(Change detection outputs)
--------------------------------------------------

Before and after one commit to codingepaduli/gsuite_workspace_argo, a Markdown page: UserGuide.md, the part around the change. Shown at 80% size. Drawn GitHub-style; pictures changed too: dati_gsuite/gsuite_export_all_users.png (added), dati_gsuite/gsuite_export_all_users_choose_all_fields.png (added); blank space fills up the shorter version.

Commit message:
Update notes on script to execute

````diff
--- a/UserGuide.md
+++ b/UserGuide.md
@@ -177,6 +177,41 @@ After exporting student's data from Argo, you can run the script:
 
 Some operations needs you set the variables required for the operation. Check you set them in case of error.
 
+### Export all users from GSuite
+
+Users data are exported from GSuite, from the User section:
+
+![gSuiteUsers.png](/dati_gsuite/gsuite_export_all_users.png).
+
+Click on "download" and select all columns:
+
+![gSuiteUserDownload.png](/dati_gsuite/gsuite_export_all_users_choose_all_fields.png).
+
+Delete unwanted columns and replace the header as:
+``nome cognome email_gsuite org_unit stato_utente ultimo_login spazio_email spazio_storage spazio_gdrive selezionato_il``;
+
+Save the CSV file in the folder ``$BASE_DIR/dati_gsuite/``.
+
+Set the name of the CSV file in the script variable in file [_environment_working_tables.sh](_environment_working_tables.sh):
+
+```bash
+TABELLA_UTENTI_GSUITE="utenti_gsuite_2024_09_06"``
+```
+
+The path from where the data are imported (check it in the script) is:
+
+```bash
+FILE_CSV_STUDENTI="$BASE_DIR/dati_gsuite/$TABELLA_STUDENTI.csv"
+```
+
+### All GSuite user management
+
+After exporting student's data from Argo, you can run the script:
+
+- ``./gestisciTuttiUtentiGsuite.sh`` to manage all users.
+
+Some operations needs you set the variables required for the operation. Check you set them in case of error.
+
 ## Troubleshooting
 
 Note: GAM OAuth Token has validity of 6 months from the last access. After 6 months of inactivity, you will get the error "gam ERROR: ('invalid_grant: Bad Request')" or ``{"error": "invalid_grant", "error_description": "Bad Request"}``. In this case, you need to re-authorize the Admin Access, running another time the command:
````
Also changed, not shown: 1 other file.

--------------------------------------------------

## Task
Find each line in the records above that contains "from", and copy it.

## Answer to this problem
@@ -177,6 +177,41 @@ After exporting student's data from Argo, you can run the script:
+### Export all users from GSuite
+Users data are exported from GSuite, from the User section:
+The path from where the data are imported (check it in the script) is:
+After exporting student's data from Argo, you can run the script:
 Note: GAM OAuth Token has validity of 6 months from the last access. After 6 months of inactivity, you will get the error "gam ERROR: ('invalid_grant: Bad Request')" or ``{"error": "invalid_grant", "error_description": "Bad Request"}``. In this case, you need to re-authorize the Admin Access, running another time the command:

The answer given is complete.